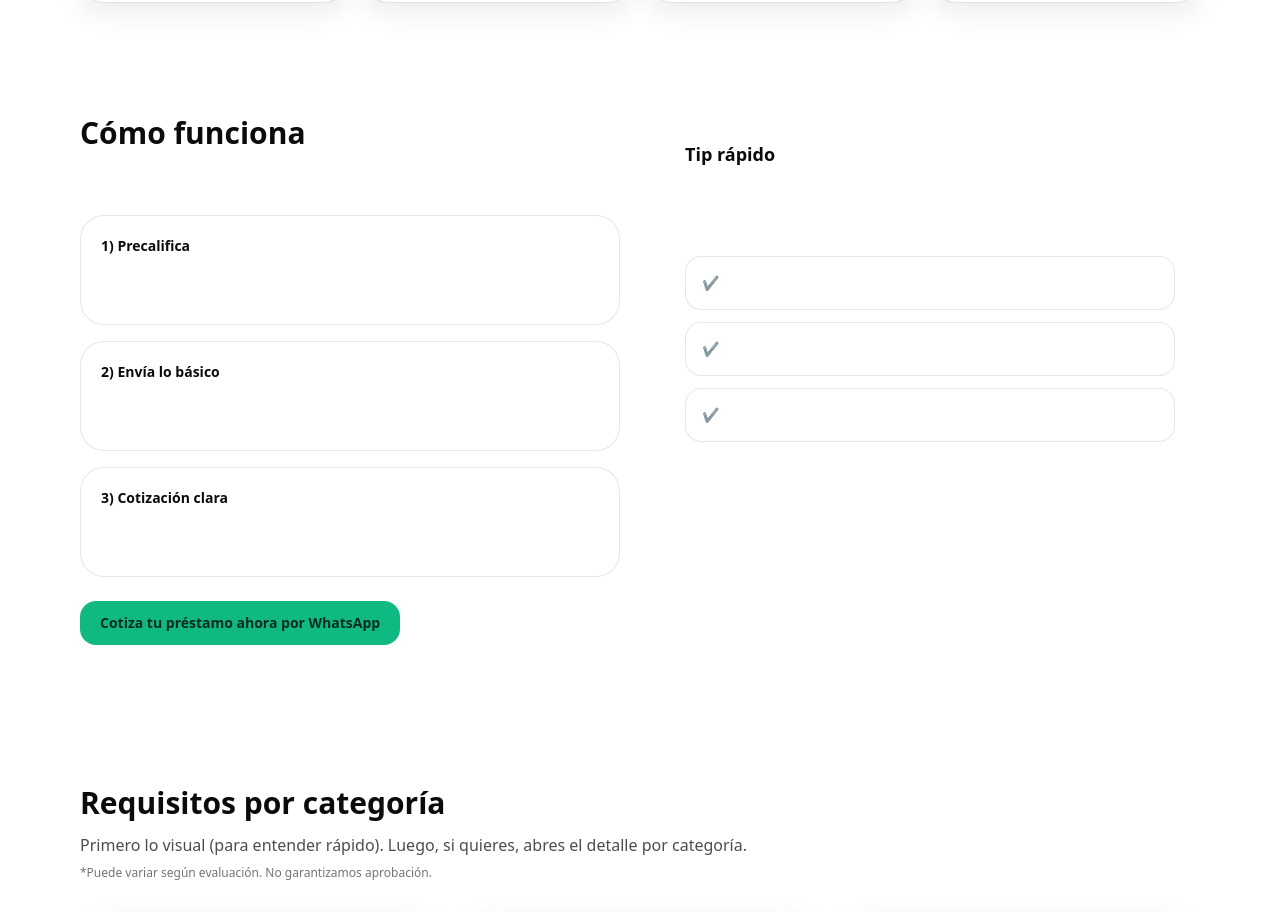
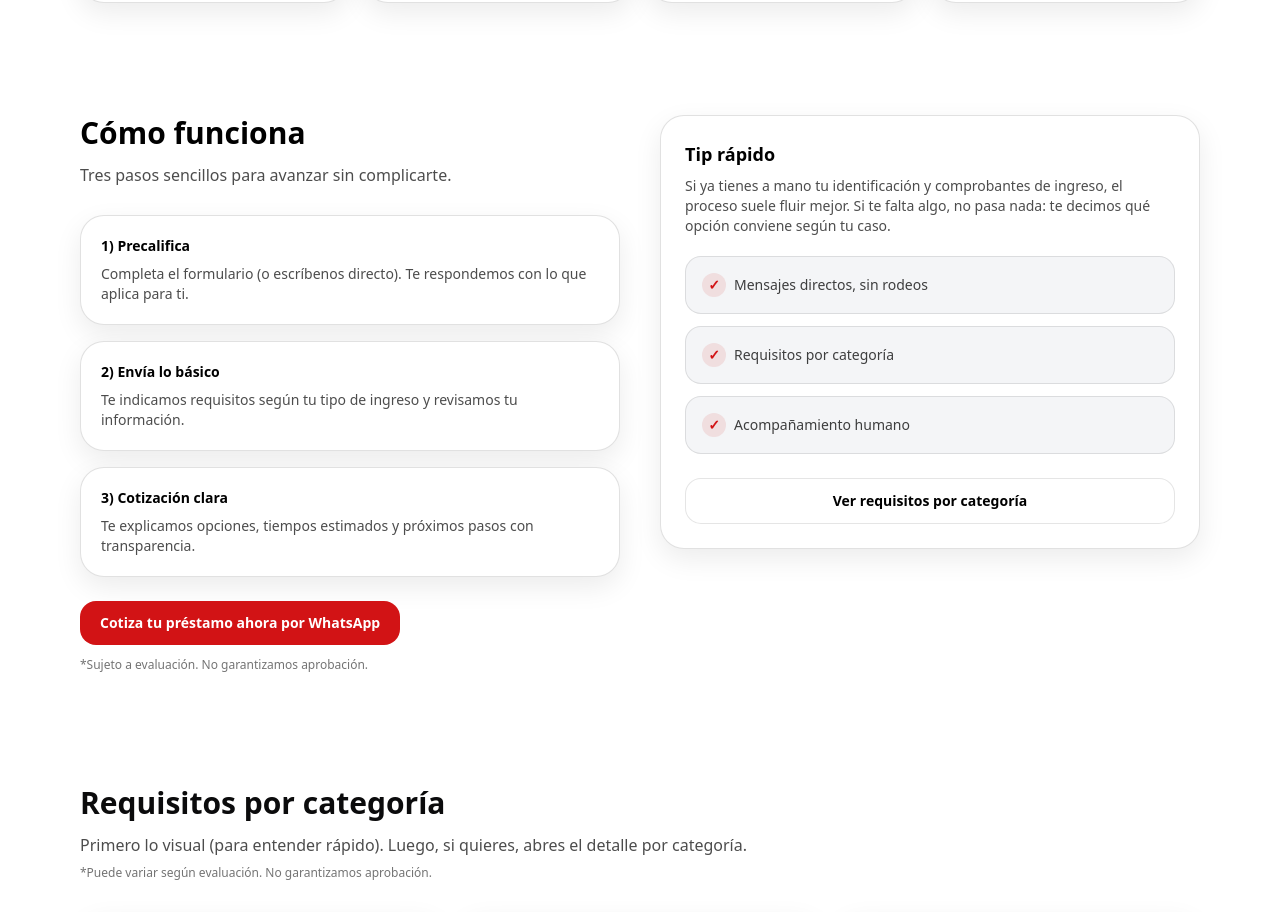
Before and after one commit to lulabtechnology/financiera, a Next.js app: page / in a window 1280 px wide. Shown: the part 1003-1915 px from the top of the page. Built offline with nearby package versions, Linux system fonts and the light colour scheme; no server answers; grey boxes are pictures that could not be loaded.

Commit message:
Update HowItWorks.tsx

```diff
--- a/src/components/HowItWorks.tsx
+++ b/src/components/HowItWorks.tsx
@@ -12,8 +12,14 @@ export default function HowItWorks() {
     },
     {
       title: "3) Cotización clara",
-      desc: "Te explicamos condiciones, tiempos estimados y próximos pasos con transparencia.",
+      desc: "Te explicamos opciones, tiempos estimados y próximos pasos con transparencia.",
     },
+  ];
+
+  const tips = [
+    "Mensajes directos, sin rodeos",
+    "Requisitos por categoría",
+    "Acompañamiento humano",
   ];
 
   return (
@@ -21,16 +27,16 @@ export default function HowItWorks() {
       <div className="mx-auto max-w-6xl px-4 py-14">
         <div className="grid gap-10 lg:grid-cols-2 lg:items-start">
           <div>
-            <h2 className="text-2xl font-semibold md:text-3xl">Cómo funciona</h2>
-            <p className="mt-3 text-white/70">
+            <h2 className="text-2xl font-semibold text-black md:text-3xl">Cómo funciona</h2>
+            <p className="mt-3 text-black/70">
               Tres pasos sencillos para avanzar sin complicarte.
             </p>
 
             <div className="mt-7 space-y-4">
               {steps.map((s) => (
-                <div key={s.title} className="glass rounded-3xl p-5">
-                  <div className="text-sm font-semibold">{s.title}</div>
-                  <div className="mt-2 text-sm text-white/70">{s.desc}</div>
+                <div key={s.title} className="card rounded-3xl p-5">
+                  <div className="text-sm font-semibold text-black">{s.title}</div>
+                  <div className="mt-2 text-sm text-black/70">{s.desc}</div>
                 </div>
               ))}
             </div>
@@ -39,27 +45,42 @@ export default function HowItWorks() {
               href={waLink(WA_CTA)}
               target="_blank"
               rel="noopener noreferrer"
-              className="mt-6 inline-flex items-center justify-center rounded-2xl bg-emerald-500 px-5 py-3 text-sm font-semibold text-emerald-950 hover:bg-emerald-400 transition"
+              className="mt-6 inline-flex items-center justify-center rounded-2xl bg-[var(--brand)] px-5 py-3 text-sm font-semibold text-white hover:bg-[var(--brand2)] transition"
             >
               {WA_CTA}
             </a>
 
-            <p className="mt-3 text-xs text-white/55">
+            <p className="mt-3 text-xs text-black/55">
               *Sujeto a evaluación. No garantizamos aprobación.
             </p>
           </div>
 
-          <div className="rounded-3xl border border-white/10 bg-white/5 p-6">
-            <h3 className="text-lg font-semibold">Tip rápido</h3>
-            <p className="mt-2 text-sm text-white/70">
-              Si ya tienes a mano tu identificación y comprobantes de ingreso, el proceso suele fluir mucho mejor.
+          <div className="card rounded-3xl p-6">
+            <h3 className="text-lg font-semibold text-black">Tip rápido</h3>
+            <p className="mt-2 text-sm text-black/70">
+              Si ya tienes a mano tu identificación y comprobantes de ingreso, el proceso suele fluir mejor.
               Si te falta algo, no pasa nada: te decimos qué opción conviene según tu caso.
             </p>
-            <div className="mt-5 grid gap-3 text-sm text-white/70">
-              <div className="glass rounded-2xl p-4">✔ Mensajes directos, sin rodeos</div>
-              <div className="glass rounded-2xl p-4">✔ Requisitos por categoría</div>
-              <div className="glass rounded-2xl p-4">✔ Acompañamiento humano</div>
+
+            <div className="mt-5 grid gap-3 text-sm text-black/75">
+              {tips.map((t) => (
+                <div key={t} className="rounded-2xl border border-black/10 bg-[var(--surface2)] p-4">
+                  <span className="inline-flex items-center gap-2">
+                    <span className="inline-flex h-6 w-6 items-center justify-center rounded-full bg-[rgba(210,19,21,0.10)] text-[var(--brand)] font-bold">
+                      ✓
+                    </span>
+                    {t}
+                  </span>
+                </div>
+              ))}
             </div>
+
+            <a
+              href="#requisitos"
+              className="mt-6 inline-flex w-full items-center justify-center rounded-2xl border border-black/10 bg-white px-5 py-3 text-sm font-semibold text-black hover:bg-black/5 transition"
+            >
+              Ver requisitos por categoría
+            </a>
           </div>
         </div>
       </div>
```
::::::::::
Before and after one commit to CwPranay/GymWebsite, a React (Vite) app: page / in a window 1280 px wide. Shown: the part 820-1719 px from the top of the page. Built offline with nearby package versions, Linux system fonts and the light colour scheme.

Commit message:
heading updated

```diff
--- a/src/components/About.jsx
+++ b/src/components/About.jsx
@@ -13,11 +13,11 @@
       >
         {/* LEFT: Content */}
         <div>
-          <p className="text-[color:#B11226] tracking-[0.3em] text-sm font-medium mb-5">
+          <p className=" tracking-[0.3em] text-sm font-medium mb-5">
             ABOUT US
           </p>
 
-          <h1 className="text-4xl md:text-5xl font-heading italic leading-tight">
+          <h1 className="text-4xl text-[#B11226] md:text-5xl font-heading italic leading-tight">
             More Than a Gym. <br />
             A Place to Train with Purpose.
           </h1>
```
::::::::::
* _EXERCISE_
Which lines of the listing above hold the word "HowItWorks"? Copy each of them.

* _ANSWER FOR THIS EXERCISE_
Update HowItWorks.tsx
--- a/src/components/HowItWorks.tsx
+++ b/src/components/HowItWorks.tsx
@@ -12,8 +12,14 @@ export default function HowItWorks() {
@@ -21,16 +27,16 @@ export default function HowItWorks() {
@@ -39,27 +45,42 @@ export default function HowItWorks() {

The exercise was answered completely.